Like most holidays, it’s bad for the environment. 

It kind of goes without saying that the mass-production of cards, stuffed animals and other novelty tat is bad for the environment – but we’ll make the point anyway. In fact, it’s not just the obvious stuff you might think that has a negative environmental impact – a recent study by Vox found that even the production of roses on this annual holiday is a culprit. Surely we could make a positive difference to the environment if we axed this holiday altogether? (Oops, we’re starting to sound a bit like Claudius now…) 




What do you think? Corporate holiday, or touching celebration of love? A fascinating exploration of the way we address love throughout history, or an excuse for Hallmark to manufacture saucy greetings cards?

Well, if you’re one of the many who are celebrating Valentine’s Day this year, be sure to do it right! Follow our tips below to have the perfect day. 

Stick to your budget

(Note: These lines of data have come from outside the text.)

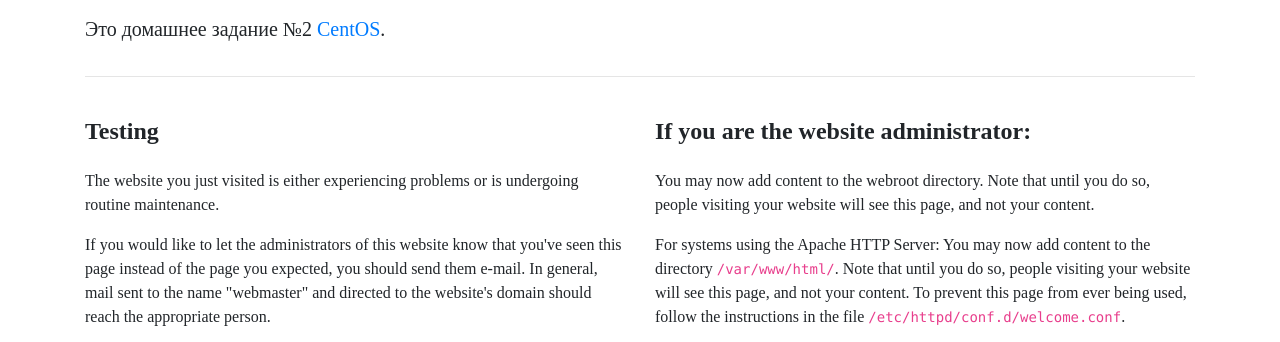
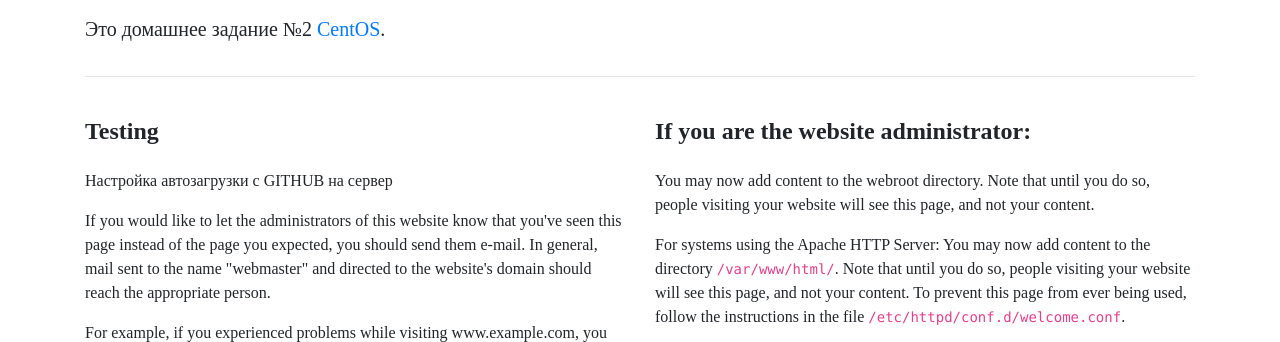
Before and after one commit to aleks-polaykov/git_repo, a plain HTML site: page index.html in a window 1280 px wide. Shown: the part 192-534 px from the top of the page. Drawn offline with Linux system fonts and the light colour scheme.

Commit message:
Otus Home Quest

```diff
--- a/index.html
+++ b/index.html
@@ -41,7 +41,7 @@
     <div class="row">
       <div class="col-xl-6">
         <h2>Testing</h2>
-        <p>The website you just visited is either experiencing problems or is undergoing routine maintenance.</p>
+        <p>Настройка автозагрузки с GITHUB на сервер</p>
         <p>If you would like to let the administrators of this website know that you've seen this page instead of the page you expected, you should send them e-mail. In general, mail sent to the name "webmaster" and directed to the website's domain should reach the appropriate person.</p>
         <p>For example, if you experienced problems while visiting www.example.com, you should send e-mail to "webmaster@example.com".</p>
       </div>
```
Also changed, not shown: 2 other files.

You don’t need to spend over your budget to make your partner feel special. Treat them to a favourite chocolate bar they usually don’t buy for themselves, cook them their favourite meal, or simply spend quality time in their company. 

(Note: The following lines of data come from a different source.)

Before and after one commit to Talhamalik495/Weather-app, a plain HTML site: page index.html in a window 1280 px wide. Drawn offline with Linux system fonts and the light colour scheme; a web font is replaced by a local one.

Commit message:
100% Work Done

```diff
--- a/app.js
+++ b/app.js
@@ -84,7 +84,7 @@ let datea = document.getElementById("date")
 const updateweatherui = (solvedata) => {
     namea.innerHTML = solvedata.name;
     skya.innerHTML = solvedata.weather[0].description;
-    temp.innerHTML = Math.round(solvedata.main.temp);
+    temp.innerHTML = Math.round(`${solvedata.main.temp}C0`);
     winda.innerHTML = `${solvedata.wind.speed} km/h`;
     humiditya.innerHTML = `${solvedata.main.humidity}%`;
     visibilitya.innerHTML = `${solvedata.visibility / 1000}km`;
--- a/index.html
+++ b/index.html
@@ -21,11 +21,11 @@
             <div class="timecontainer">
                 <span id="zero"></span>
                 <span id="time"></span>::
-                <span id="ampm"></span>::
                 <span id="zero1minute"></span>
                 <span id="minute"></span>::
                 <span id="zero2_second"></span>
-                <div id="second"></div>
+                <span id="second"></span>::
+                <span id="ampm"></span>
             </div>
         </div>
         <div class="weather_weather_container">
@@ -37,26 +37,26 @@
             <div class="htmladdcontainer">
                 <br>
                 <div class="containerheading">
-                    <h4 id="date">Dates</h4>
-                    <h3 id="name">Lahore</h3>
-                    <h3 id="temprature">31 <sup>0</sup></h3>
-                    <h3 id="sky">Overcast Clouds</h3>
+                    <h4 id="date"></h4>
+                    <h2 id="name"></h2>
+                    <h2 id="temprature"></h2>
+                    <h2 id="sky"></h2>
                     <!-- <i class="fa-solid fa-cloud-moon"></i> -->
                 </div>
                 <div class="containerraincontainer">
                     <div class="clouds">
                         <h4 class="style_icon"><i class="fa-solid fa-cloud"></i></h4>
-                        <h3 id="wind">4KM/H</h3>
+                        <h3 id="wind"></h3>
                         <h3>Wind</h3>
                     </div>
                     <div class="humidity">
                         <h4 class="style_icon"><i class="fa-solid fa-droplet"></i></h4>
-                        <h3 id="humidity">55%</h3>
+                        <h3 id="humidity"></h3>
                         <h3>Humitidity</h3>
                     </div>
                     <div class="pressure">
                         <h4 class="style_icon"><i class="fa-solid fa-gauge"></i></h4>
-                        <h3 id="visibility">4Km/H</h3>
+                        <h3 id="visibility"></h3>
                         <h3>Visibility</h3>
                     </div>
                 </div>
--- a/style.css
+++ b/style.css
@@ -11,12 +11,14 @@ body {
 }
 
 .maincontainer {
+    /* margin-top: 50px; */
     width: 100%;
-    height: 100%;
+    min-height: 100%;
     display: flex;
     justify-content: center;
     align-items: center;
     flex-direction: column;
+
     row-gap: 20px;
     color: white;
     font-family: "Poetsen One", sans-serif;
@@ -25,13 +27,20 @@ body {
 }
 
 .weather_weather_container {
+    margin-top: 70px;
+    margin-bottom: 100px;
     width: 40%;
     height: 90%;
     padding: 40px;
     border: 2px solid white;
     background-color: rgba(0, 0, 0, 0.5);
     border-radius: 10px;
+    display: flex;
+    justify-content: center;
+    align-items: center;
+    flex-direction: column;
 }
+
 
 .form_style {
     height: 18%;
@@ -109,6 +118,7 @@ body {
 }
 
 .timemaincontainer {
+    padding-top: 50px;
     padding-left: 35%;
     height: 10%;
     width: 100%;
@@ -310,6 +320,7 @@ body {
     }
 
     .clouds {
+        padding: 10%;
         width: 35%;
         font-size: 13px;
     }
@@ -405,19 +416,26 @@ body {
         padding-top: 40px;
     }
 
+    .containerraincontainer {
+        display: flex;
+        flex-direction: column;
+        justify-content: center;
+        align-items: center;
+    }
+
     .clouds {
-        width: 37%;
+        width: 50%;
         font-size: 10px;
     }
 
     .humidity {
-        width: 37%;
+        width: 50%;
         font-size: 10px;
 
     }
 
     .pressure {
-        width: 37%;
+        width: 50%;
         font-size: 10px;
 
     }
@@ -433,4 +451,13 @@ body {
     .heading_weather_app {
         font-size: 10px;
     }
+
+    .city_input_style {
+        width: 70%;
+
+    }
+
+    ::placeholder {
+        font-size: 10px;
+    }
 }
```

Be thoughtful 

Just because it’s Valentine’s Day, doesn’t mean you need to subscribe to the usual onslaught of hearts, roses and chocolates. Think about what your partner truly loves and reflect that back to them. 

Make memories, not clutter

Now look, are we another corporation looking to profit from the commercialisation of Valentine’s Day? … Well, yes, but we’re a really nice one, promise. And although we might be biased, we happen to believe that ultimately, the best way to treat someone and show them you care is not with material goods, but meaningful experiences. 

If you’d rather not burden them with more stuff they don’t need, treat them to a day out… we happen to know a couple of good ones:


Private Couples' Tango Lesson in Cape Town



Whether you have four left feet between you or are always the centre of attention on the dance floor, there’s no denying that learning something new together is great for a relationship – and on Valentine’s Day, what better thing is there to learn than how to dance? Widely considered to be one of the most intimate and sensual of dances, the Tango makes the perfect dance to learn as a couple. This private one-hour dance class in Cape Town is taught by a seasoned Tango dancer and teacher, who gained experience in the late-night milongas of Buenos Aires and offers a uniquely holistic approach to dance – perfect for beginners!


Sundays River Canoe Tour for 2 



For those couples who prefer a more active Valentine’s Day gift, you can’t go wrong with a canoe tour of the Sundays River. This peaceful four-hour adventure takes you on a journey through the river, taking in the beautiful examples of local wildlife as you float gently along in your canoe. 


Ultimate Serenity Spa Day with Lunch in Fourways for Two



… Or maybe you just want to relax? There’s never a bad excuse for a pamper day, but a Valentine’s Day outing might be one of the best. This luxurious spa day treats one lucky couple to full use of the spa’s facilities, which include a heated indoor pool, Swiss shower, steam room, and Himalayan salt room. During your visit, you’ll enjoy a rejuvenating Middle Eastern mud ritual - complete with tropical rain shower - and a classic, sixty-minute facial. These are followed by tension-relieving foot, and back, neck and shoulder massages, designed to ease the stresses of a demanding day-to-day. Aaaand relax… 


Thank you for reading! 


… And that concludes our guide to the history, pro’s and con’s of Valentine’s Day. Whether you’re a hopeless romantic or a complete cynic, we hope you enjoyed learning a little more about this fascinating holiday. What do you think of Valentine’s Day? Let us know your opinions in the comments section. 

If you fall firmly into the ‘romantic’ camp and are still hunting for the perfect gift, don’t forget to browse our full range of experience gifts here – perfect for Valentine’s Day. Celebrate with your partner, your best friend, your family or your dog… make us and Leslie Knope proud!  





PREVIOUS POST

The Best Experiences in Cape Town


COMMENTS


LEAVE A COMMENT